KANSAS CITY, Mo. — A Kansas City woman says her neighbor’s sewer line is broken, causing an overflow of sewage to spill over onto her property.
It’s even causing her own foundation to cave in.
“It has wore me down,” Latrese Burnett said as she stood near the broken pipe. “Every day it’s a new issue. I never know what I’m going to have to deal with with. I wake up every morning finding cracks, doors shifting, windows shifting because the property owner at 3720 not taking care of her responsibilities.”
The property owner in question is Connie Hines, and Burnett told FOX4 they’re old friends.
“We both grew up in these houses,” she explained. “But now she comes into town and won’t even stop by or talk to me about how we can solve the issue.”
Hines has also been cited by the city numerous time for the broken sewer pipe, the residue and the smell it leaves behind.
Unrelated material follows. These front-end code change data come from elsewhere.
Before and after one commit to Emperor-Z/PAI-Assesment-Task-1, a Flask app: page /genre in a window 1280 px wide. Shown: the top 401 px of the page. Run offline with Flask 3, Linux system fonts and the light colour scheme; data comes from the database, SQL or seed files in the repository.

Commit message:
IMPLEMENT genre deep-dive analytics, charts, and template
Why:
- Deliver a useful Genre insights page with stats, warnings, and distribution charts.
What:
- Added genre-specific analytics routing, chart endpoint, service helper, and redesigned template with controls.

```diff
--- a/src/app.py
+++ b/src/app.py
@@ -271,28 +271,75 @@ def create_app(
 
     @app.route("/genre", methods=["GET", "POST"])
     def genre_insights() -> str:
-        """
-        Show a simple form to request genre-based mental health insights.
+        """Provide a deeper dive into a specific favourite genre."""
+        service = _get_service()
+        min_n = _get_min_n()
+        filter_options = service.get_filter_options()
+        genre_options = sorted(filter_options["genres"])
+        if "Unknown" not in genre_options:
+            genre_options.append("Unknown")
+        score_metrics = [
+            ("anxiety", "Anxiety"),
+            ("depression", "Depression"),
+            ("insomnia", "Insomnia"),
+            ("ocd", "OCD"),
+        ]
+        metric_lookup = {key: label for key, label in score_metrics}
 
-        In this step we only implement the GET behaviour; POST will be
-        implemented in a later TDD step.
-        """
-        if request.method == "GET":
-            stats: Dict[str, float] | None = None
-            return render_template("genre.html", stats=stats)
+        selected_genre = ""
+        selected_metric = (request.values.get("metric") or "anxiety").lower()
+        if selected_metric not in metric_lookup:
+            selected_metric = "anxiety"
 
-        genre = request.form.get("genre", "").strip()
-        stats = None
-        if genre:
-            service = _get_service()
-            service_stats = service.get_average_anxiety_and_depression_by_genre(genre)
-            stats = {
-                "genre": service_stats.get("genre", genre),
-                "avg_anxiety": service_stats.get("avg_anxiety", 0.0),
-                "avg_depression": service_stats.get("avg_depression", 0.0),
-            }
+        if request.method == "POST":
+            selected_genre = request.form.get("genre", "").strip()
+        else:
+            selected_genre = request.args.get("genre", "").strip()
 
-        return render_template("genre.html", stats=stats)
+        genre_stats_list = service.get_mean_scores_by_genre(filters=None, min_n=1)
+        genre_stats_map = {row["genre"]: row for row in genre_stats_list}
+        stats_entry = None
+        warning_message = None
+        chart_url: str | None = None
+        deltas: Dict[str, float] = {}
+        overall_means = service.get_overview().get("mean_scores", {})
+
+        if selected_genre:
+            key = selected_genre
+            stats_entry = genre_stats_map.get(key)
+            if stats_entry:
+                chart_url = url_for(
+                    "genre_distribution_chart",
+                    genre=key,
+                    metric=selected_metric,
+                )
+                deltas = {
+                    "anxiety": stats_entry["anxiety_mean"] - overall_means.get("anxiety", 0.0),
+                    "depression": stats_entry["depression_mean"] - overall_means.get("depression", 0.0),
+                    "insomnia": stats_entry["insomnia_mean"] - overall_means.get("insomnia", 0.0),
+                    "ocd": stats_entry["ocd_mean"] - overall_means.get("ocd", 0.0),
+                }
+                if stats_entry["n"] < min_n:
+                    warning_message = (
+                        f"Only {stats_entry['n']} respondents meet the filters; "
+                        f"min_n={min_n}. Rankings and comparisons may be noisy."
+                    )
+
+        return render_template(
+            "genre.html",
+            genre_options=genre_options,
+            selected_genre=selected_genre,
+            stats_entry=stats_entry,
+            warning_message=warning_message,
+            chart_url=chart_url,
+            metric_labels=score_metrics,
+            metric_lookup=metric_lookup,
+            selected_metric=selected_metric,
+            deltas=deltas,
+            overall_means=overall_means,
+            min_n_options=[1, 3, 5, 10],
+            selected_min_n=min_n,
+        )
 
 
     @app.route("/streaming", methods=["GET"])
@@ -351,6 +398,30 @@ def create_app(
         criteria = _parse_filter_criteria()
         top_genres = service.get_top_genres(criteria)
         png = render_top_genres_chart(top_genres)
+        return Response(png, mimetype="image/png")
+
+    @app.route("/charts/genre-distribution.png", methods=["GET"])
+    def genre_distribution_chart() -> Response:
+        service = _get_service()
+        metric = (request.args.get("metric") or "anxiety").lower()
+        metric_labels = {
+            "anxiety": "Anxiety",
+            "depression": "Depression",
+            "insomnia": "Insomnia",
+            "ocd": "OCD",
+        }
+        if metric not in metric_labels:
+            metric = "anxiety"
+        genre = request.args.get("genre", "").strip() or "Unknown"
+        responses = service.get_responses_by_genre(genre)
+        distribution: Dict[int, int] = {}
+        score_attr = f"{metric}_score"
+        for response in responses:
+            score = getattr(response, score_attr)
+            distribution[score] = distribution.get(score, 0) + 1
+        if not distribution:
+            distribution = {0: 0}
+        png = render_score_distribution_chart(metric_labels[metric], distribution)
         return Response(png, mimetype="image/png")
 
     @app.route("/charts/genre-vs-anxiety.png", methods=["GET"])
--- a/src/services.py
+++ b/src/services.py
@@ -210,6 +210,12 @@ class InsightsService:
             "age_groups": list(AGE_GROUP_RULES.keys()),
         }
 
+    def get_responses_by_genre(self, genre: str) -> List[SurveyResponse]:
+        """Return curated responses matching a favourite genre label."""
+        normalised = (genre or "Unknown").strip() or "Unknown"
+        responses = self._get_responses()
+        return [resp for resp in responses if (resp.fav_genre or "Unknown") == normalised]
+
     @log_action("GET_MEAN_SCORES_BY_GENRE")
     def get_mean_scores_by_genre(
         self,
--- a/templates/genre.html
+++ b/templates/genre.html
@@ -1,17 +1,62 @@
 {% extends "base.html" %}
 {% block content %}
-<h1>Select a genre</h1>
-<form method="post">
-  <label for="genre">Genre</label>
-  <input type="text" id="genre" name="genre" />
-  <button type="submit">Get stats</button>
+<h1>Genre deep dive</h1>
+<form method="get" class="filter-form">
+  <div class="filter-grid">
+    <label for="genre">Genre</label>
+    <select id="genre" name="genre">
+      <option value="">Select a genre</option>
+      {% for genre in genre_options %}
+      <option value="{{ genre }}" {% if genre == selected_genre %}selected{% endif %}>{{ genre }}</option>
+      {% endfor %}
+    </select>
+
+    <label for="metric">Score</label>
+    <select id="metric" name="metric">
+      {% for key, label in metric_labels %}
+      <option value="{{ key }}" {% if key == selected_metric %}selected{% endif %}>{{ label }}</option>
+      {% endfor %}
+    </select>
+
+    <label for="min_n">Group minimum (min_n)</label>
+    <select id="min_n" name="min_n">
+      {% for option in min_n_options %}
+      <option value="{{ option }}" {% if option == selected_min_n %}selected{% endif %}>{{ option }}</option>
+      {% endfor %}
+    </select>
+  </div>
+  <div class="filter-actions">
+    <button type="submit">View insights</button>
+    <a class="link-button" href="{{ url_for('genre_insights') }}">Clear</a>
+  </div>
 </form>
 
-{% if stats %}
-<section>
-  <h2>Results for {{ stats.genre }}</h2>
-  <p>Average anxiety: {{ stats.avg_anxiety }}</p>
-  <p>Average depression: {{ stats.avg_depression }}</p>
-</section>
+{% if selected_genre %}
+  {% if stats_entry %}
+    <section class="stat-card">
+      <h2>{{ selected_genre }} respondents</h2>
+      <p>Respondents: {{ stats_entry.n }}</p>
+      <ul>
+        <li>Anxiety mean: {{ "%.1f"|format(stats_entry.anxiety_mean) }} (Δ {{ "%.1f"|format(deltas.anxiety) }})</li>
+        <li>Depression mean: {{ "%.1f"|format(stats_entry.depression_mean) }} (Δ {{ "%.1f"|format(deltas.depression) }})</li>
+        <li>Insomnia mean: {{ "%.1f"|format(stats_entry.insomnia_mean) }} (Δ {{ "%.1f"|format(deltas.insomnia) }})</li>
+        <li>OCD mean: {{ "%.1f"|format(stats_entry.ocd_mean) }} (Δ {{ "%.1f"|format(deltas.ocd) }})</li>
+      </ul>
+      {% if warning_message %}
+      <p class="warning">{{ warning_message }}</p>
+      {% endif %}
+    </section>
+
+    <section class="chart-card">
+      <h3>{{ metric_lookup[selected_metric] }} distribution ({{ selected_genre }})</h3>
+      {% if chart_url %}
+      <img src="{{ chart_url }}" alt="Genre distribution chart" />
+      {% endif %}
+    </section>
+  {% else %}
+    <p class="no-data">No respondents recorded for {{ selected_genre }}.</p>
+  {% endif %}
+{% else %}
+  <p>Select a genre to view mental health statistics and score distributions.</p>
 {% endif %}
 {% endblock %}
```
The case was first opened in March 2019, but records show it was closed in September 2019.
“The problem has not been fixed,” Burnett said. “I have a contractor coming over to give me a new estimate for the floors in my bathroom; I’m no where near done with this mess.”
FOX4 attempted to call the city inspector that would have come onto both properties to access the damage. His cell phone went to voicemail and his office number redirected to a dead end. So FOX4 took a trip to the Neighborhood and Housings Services Department.
“We observed the same things that you have and the property owner next door has,” said John Baccala with the department.” What’s tricky is when you’re dealing with private property.”
There are certain regulations that the city must follow when it comes to inspecting and working to correct issues that occur on private property.
However, records show that several citations were issued for the problem at hand and then closed six months later — before the issue was fixed.
“We were under the impression that all the work had been completed,” Baccala said. “Keep in mind we have 45 code inspectors and over 13,000 cases, so sometimes we’re misinformed and don’t get the accurate information.
“But believe me, now that we know this problem exists, we will be back out there to inspect.”
FOX4 shared the news with Burnett who was happy to hear it. But her private contractor said it needs to happen fast.
“For it to get to the point that it’s at, that water had to be building up for years,” said Darrelon Ceawood of Anointed Hands Construction & Maintenance. “There’s some plumbing issues going on that’s causing a lot of shifting in the property and the foundation itself.”
Ceawood told FOX4 this issue spreads further than the home.
“I had to build her a new wall out front and her driveway is completely cracked in multiple places from all the water coming up,” he said. “When your home shifts, everything is going to shift. Once your foundation starts to move, quite naturally you’re going to have walls moving and floors shifting and bucking.”
Burnett has already paid over $10,000 for damages accrued from her neighbor’s back flow of sewage. Foundation One quoted her another $36,000 to correct her home’s foundation.
“It’s a waste of money as long as that plumbing issue is there,” Ceawood said. “The main source has to be addressed in order to really correct everything. If the issue is coming from the neighbor’s, starting here will not correct that because the issue hasn’t been addressed.”
Ceawood told FOX4 that the broken pipe could cost $10,000 to fix, adding that older homes have clay pipes that must be replaced, regardless of if it’s broken or not.
“Clay pipes eventually collapse, even with small roots of trees they can cause a lot of issues,” he said.
Burnett told FOX4 that the homeowner next door lives in Dallas, but she has hopes that she will stop ignoring her request to adhere to the issues that experts say are destroying her home.